The space that separate these two very different versions of ’summer’ is no more than 2,072 km and just under three hours travel by plane.

In some respects, I think navigating such wide disparities in the weather in such a short distance is a bit like being a channel partner. For example, if you think of vendor hype about products and technology as promises of sunshine held out to a populace grown weary of looking out on too-dark rain-misty grey mornings and afternoons, then the role of channel partners is to ensure as much of that sunshine is provided as possible.

Similarly, if you picture customers as poor wretches wandering through a burning desert holding out their hands to the mirage of vendors promising cold running water and a constant cool breeze, then channel partners are there to try and ensure as much of the mirage becomes a reality as possible.

When channel partners get it right, it’s like giving people sweltering in Rome just the right amount of Donegal’s wind and rain or delivering the required amount of Rome’s sunshine and heat to the wet and shivering citizens of Donegal.

But the most important role channel partners play is in making sure customers get what they need to survive and thrive from vendors rather than what manufacturers think they should have so that vendors can survive and thrive. In other words, making sure their IT is not too hot or too cold but just right.

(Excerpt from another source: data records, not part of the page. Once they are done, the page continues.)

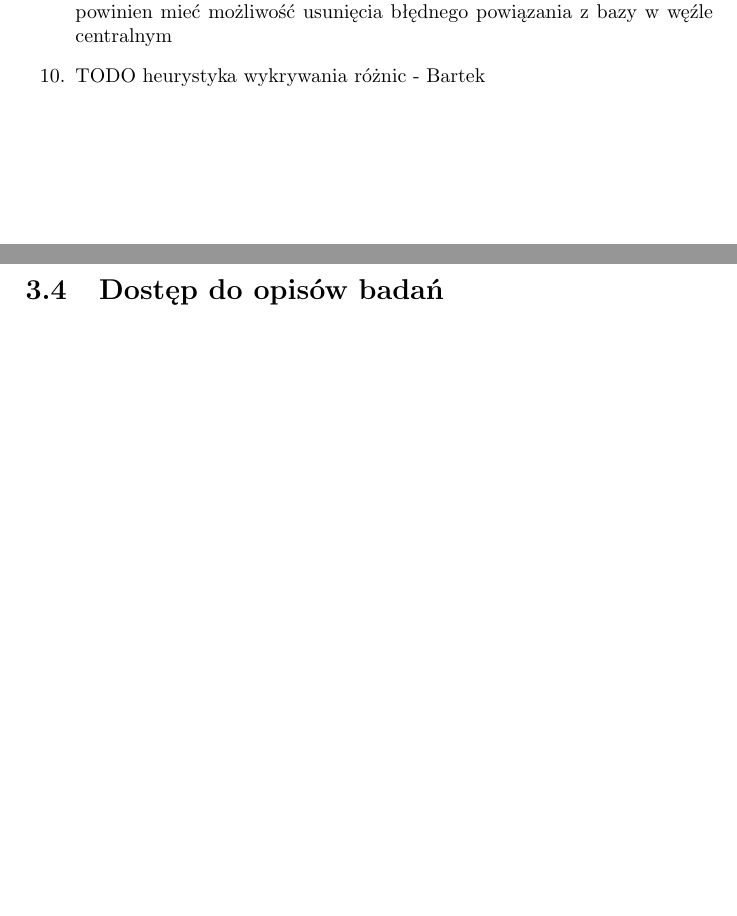
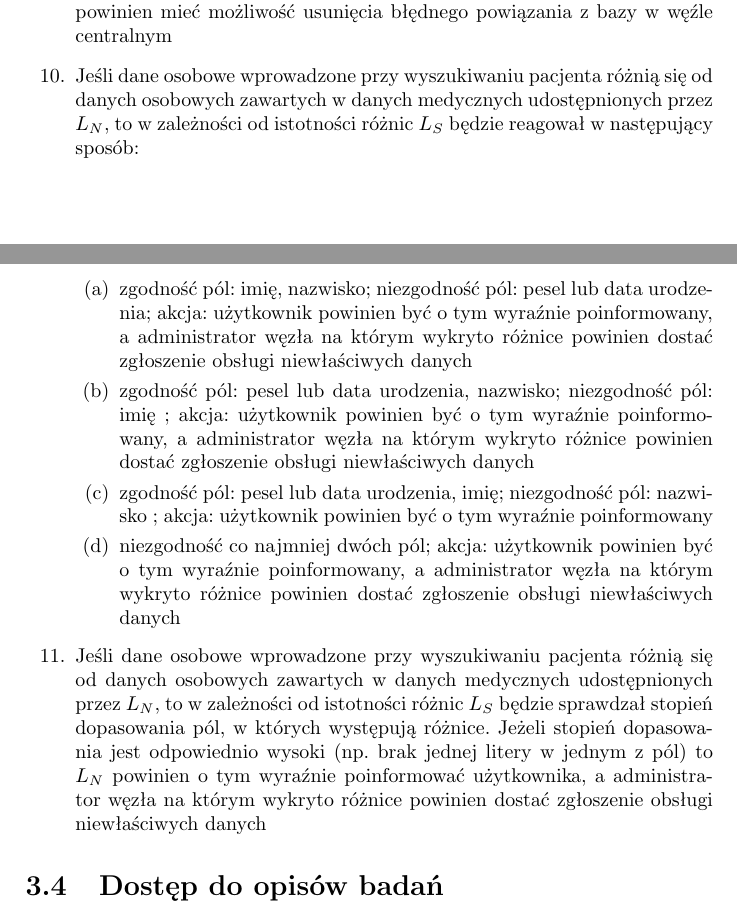
Before and after one commit to thugcee/telemed-rpo-3-2, a LaTeX document (specyfikacja.tex): two parts of pages 16 and 17 of 19 before the commit and two parts of pages 16 and 17 of 20 after it, joined at a grey line, cut so that both start at the same text, the shorter picture padded with empty space. Compiled offline with pdfLaTeX.

Commit message:
dodałem opis obsługi niezgodności wyników z tym co się szukało (by Bartek)

```diff
--- a/specyfikacja.tex
+++ b/specyfikacja.tex
@@ -405,8 +405,14 @@ Przebieg procesu komunikacji:
   o dopasowaniu $P_{SA}ID$ z $P_{NA}ID$.
   \item $C$ na podstawie powiadomień o powiązaniu $P_{SA}ID$ z $P_{NA}ID$ otrzymywanych od $L_N$ buduje bazę powiązań identyfikatorów.
   \item Jeśli nastąpiło dopasowanie identyfikatorów pacjenta w różnych LSS, a po przesłaniu jego danych osobowych okazuje się, że są one różne, to użytkownik powinien być o tym wyraźnie poinformowany, a administrator węzła na którym wykryto różnice powinien dostać zgłoszenie obsługi niewłaściwych danych. W ramach obsługi zgłoszenia niewłaściwych danych administrator powinien mieć możliwość usunięcia błędnego powiązania z bazy w węźle centralnym
-  \item TODO heurystyka wykrywania różnic - Bartek
-
+  \item Jeśli dane osobowe wprowadzone przy wyszukiwaniu pacjenta różnią się od danych osobowych zawartych w danych medycznych udostępnionych przez $L_N$, to w zależności od istotności różnic $L_S$ będzie reagował w następujący sposób:
+   \begin{enumerate}
+      \item zgodność pól: imię, nazwisko; niezgodność pól: pesel lub data urodzenia; akcja: użytkownik powinien być o tym wyraźnie poinformowany, a administrator węzła na którym wykryto różnice powinien dostać zgłoszenie obsługi niewłaściwych danych
+      \item zgodność pól: pesel lub data urodzenia, nazwisko; niezgodność pól: imię ; akcja: użytkownik powinien być o tym wyraźnie poinformowany, a administrator węzła na którym wykryto różnice powinien dostać zgłoszenie obsługi niewłaściwych danych
+      \item zgodność pól: pesel lub data urodzenia, imię; niezgodność pól: nazwisko ; akcja: użytkownik powinien być o tym wyraźnie poinformowany
+      \item niezgodność co najmniej dwóch pól; akcja: użytkownik powinien być o tym wyraźnie poinformowany, a administrator węzła na którym wykryto różnice powinien dostać zgłoszenie obsługi niewłaściwych danych
+   \end{enumerate}
+  \item Jeśli dane osobowe wprowadzone przy wyszukiwaniu pacjenta różnią się od danych osobowych zawartych w danych medycznych udostępnionych przez $L_N$, to w zależności od istotności różnic $L_S$ będzie sprawdzał stopień dopasowania pól, w których występują różnice. Jeżeli stopień dopasowania jest odpowiednio wysoki (np. brak jednej litery w jednym z pól) to $L_N$ powinien o tym wyraźnie poinformować użytkownika, a administrator węzła na którym wykryto różnice powinien dostać zgłoszenie obsługi niewłaściwych danych
 \end{enumerate}
 
 \section{Dostęp do opisów badań}
```
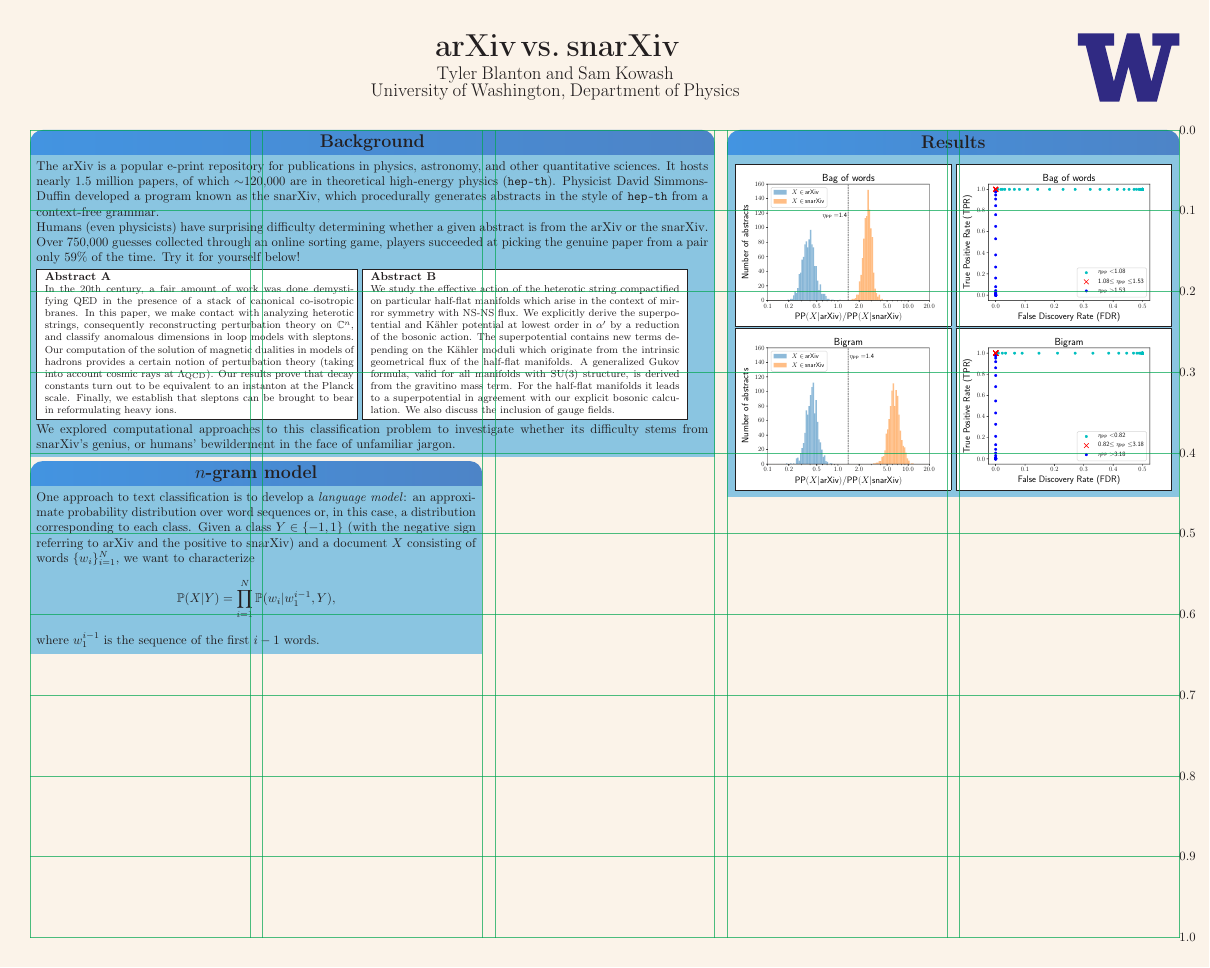
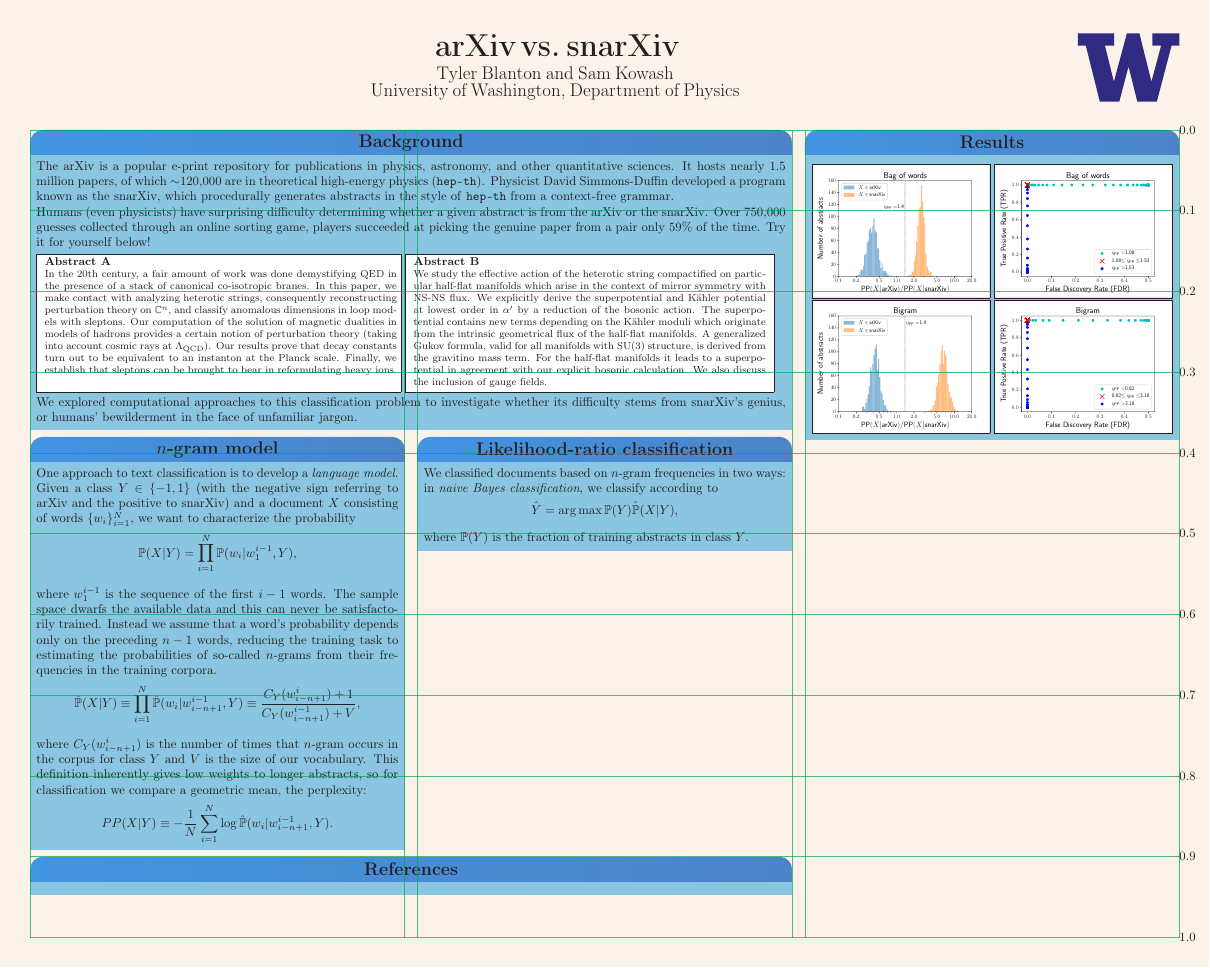
Before and after one commit to kowashs/ml_project, a LaTeX poster (poster/poster.tex): the whole page. The pictures show the PDF file poster/poster.pdf that the author committed with the source.

Commit message:
Finished n-grams

```diff
--- a/poster/poster.tex
+++ b/poster/poster.tex
@@ -26,6 +26,12 @@
 \newcommand{\Z}{\mathbb{Z}}
 
 
+\DeclareMathOperator*{\argmin}{arg\,min}
+\DeclareMathOperator*{\argmax}{arg\,max}
+
+\DeclareMathOperator{\tr}{tr}
+
+
 
 \setlist{nolistsep} % more compact spacing between environments
 \setlist[itemize]{leftmargin=*} % nice margins for itemize ...
@@ -80,16 +87,34 @@
 
 
 
-\headerbox{$n$-gram model}{name=ngram,column=0,row=0.41,span=2}{%
-	One approach to text classification is to develop a \emph{language model}: an approximate probability distribution over word sequences or, in this case, a distribution corresponding to each class. Given a class $Y \in \{-1,1\}$ (with the negative sign referring to arXiv and the positive to snarXiv) and a document $X$ consisting of words $\{w_i\}_{i=1}^N$, we want to characterize
-	%
+\headerbox{$n$-gram model}{name=ngram,column=0,row=0.38,span=1}{%
+	One approach to text classification is to develop a \emph{language model}. Given a class $Y \in \{-1,1\}$ (with the negative sign referring to arXiv and the positive to snarXiv) and a document $X$ consisting of words $\{w_i\}_{i=1}^N$, we want to characterize the probability
+	\vspace{-.5em}
 	\begin{align*}
 		\P(X | Y) &= \prod_{i=1}^N \P(w_i|w_1^{i-1}, Y),
 	\end{align*}
 	%
-	where $w_1^{i-1}$ is the sequence of the first $i-1$ words.}
+	where $w_1^{i-1}$ is the sequence of the first $i-1$ words. The sample space dwarfs the available data and this can never be satisfactorily trained. Instead we assume that a word's probability depends only on the preceding $n-1$ words, reducing the training task to estimating the probabilities of so-called $n$-grams from their frequencies in the training corpora.
+	\vspace{-.5em}
+	\begin{align*}
+		\hat{\P}(X|Y) \equiv \prod_{i=1}^N \hat{\P}(w_i | w_{i-n+1}^{i-1}, Y) \equiv \frac{C_Y(w_{i-n+1}^i)+1}{C_Y(w_{i-n+1}^{i-1}) + V},
+	\end{align*}
+	%
+	where $C_Y(w_{i-n+1}^i)$ is the number of times that $n$-gram occurs in the corpus for class $Y$ and $V$ is the size of our vocabulary. This definition inherently gives low weights to longer abstracts, so for classification we compare a geometric mean, the perplexity:
+	\vspace{-.5em}
+	\begin{align*}
+		PP(X|Y) &\equiv -\frac{1}{N} \sum_{i=1}^N \log \hat{\P}(w_i|w_{i-n+1}^{i-1},Y).
+	\end{align*}
+	}
 
 
-% \headerbox{Naive Bayes and likelihood-ratio classification}{name=lr,column=1,row=.8}{
-% }
+\headerbox{Likelihood-ratio classification}{name=lr,column=1,row=.38}{
+	We classified documents based on $n$-gram frequencies in two ways: in \emph{naive Bayes classification}, we classify according to
+	\vspace{-.5em}
+	\begin{align*}
+		\hat{Y} &= \argmax \P(Y) \hat{\P}(X|Y),
+	\end{align*}
+	%
+	where $\P(Y)$ is the fraction of training abstracts in class $Y$.
+}
 
```
Also changed, not shown: poster/poster.pdf, poster/poster.tex (13 more changed lines), 1 other file.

Meanwhile, for people like me surveying the lashing rain and howling wind here in Donegal, there is a grain of comfort to be taken from the fact that it’s still closer to Rome (2,072 km) than it is to the North Pole (3,935 km).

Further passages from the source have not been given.